  The phone in Howard's huge hand rang.

  'Yes, hello? Oh, Miles, yes . . . yes, we know all about it . . . Mum saw it this morning . . . ' He laughed. 'Yes, she's taken it down . . . I don't know . . . I think it was posted yesterday . . . Oh, I wouldn't say that . . . we've all known about Bends-Your-Ear for years . . . '

  But Howard's jocularity faded as Miles talked. After a while he said, 'Ah . . . yes, I see. Yes. No, I hadn't considered it from . . . perhaps we should get someone to have a look at security . . . '

  The sound of a car in the darken
ing square outside went virtually unremarked by the three in the delicatessen, but its driver noticed the enormous shadow of Howard Mollison moving behind the cream blinds. Gavin put his foot down, eager to get to Mary. She had sounded desperate on the telephone.

  'Who's doing this? Who's doing it? Who hates me this much?'

  'Nobody hates you,' he had said. 'Who could hate you? Stay there . . . I'm coming over. '

  He parked outside the house, slammed the door and hurried up the footpath. She opened the front door before he had even knocked. Her eyes were puffy with tears again, and she was wearing a floor-length woollen dressing gown that dwarfed her. It was not at all seductive; the very antithesis of Kay's scarlet kimono, but its homeliness, its very shabbiness, represented a new level of intimacy.

  Mary's four children were all in the sitting room. Mary gestured him through into the kitchen.

  'Do they know?' he asked her.

  'Fergus does. Somebody at school told him. I've asked him not to tell the others. Honestly, Gavin . . . I'm about at the end of my tether. The spite - '

  'It isn't true,' he said, and then, his curiosity getting the better of him, 'is it?'

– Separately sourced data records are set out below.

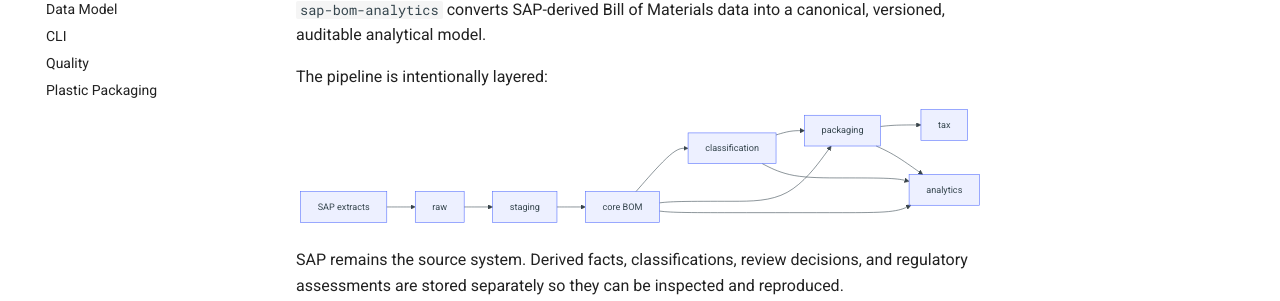
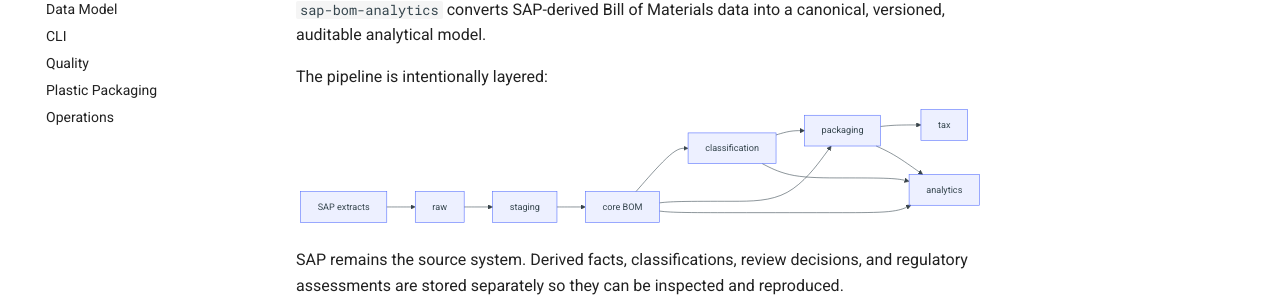
Before and after one commit to DiogoRibeiro7/sap-bom-analytics, an MkDocs documentation site: the page built from docs/index.md, in a window 1280 px wide. Shown: the part 183-484 px from the top of the page. Built offline with MkDocs 1.6.1 and Material for MkDocs 9.7.7, drawn with Linux system fonts in a browser that asks for light colours; comment, search, counter and statistics services are not loaded.

Commit message:
docs: add operations guide to navigation

```diff
--- a/mkdocs.yml
+++ b/mkdocs.yml
@@ -24,3 +24,4 @@ nav:
   - CLI: cli.md
   - Quality: quality.md
   - Plastic Packaging: plastic-packaging.md
+  - Operations: operations.md
```
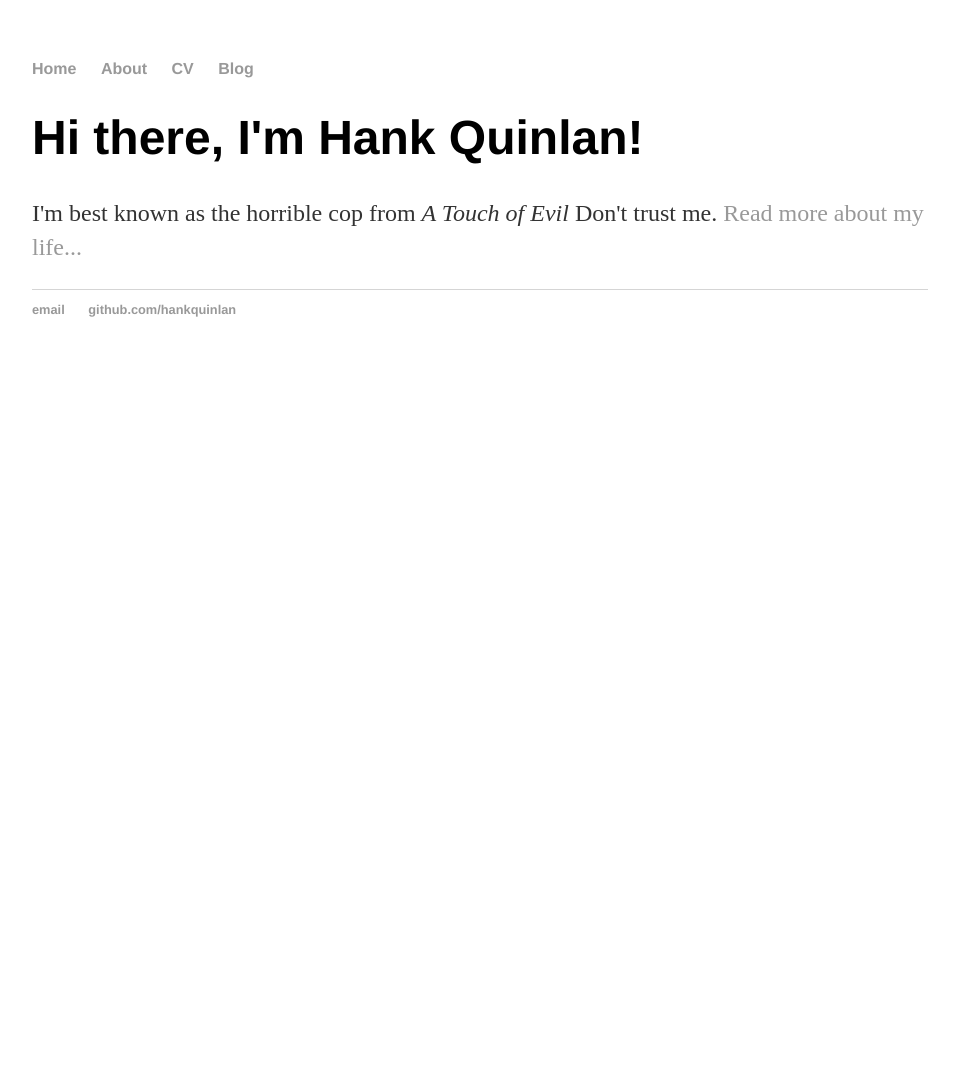
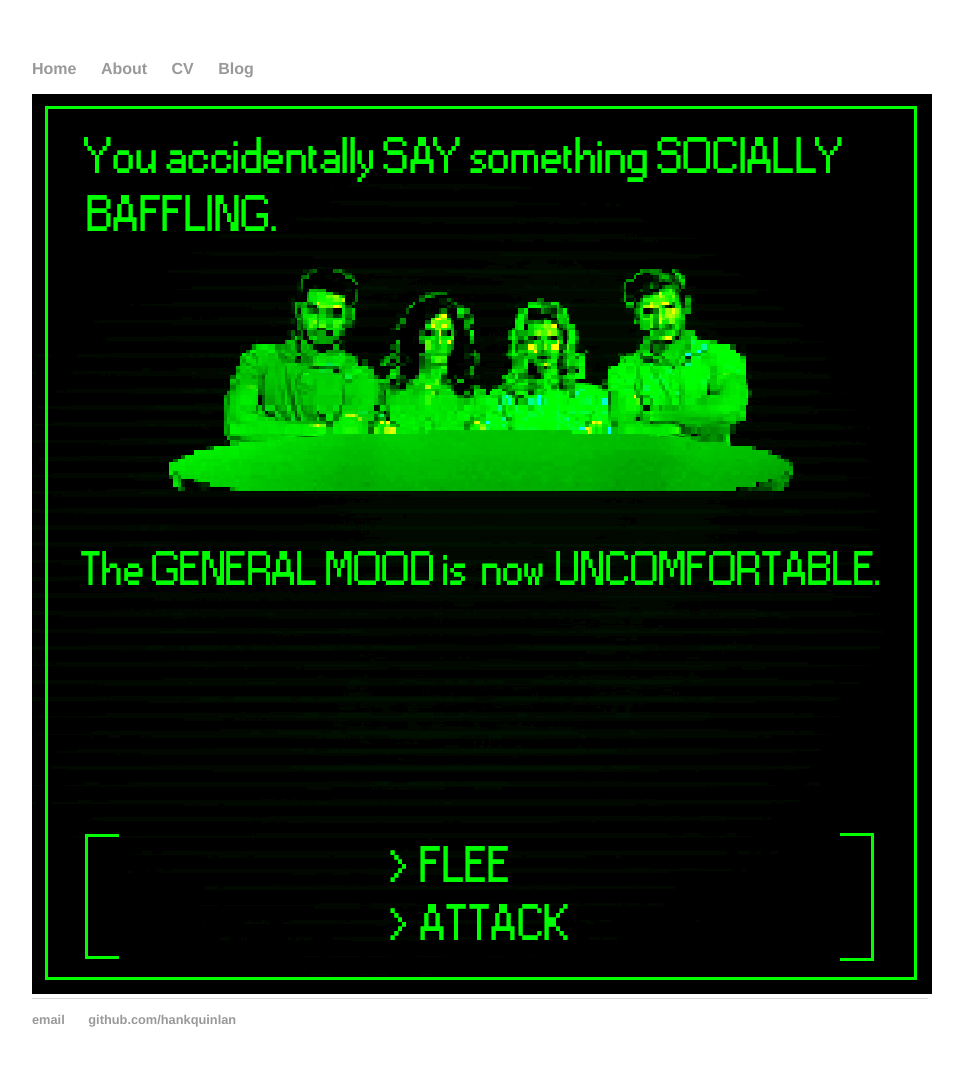
Before and after one commit to asgray/asgray.github.io, a Jekyll site: the page built from index.html, in a window 1280 px wide. Shown: the whole page, without its empty margins (160-1123 px from the left). Built offline with Jekyll 4.4.1, drawn with Linux system fonts in a browser that asks for light colours; before the commit the page ends 900 px from its top, so only the background shows below that.

Commit message:
Update index.html

```diff
--- a/index.html
+++ b/index.html
@@ -3,6 +3,5 @@ layout: default
 title: Hank Quinlan, Horrible Cop
 ---
 <div class="blurb">
-	<h1>Hi there, I'm Hank Quinlan!</h1>
-	<p>I'm best known as the horrible cop from <em>A Touch of Evil</em> Don't trust me. <a href="/about">Read more about my life...</a></p>
+	<img src="40627304_912423802285550_6226981153543290880_n.png" alt="baffle">
 </div><!-- /.blurb -->
```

  'No!' she said, outraged. 'I mean . . . I don't know . . . I don't really know her. But to make him talk like that . . . putting the words in his mouth . . . don't they care what it's like for me?'

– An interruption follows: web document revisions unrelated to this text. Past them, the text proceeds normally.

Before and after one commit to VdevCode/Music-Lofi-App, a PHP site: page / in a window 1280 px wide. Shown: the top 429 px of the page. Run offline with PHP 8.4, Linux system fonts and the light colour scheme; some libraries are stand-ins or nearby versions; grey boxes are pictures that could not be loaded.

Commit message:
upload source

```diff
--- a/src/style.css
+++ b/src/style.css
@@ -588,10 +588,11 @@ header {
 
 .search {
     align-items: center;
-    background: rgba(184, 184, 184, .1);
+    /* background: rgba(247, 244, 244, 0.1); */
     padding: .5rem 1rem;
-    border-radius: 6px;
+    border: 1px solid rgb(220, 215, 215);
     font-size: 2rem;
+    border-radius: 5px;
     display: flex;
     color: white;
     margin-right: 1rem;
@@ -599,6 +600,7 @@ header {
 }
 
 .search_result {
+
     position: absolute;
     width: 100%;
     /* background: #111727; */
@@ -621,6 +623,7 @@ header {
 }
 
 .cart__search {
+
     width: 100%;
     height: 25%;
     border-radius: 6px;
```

  She dissolved into tears again. He felt that he shouldn't hug her while she was wearing her dressing gown, and was glad that he had not, when eighteen-year-old Fergus entered the kitchen a moment later.

  'Hey, Gav. '

  The boy looked tired, older than his years. Gavin watched him put an arm around Mary and saw her lean her head against his shoulder, mopping her eyes on her baggy sleeve like a child.

  'I don't think it was the same person,' Fergus told them, without preamble. 'I've been looking at it again. The style of the message is different. '

  He had it on his mobile phone, and began to read aloud:

  '"Parish Councillor Dr Parminder Jawanda, who pretends to be so keen on looking after the poor and needy of the area, has always had a secret motive. Until I died - "'

  'Fergus, don't,' said Mary, slumping down at the kitchen table. 'I can't take it. I honestly can't. And his article in the paper today too. '

  As she covered her face with her hands and sobbed silently, Gavin noticed the Yarvil and District Gazette lying there. He never read it. Without asking or offering, he moved across to the cupboard to make her a drink.

  'Thanks, Gav,' she said thickly, when he pushed the glass into her hand.

  'It might be Howard Mollison,' suggested Gavin, sitting down beside her. 'From what Barry said about him. '

  'I don't think so,' said Mary, dabbing at her eyes. 'It's so crude. He never did anything like that when Barry was -' she hiccuped '- alive. ' And then she snapped at her son, 'Throw that paper away, Fergus. '

  The boy looked confused and hurt.

  'It's got Dad's - '

  'Throw it away!' said Mary, with an edge of hysteria in her voice. 'I can read it off the computer if I want to, the last thing he ever did - on our anniversary!'

  Fergus took the newspaper off the table and stood for a moment watching his mother, who had buried her face in her hands again. Then, with a glance at Gavin, he walked out of the room still holding the Gazette.

  After a while, when Gavin judged that Fergus was not coming back, he put out a consoling hand and rubbed Mary's arm. They sat in silence for some time, and Gavin felt much happier with the newspaper gone from the table.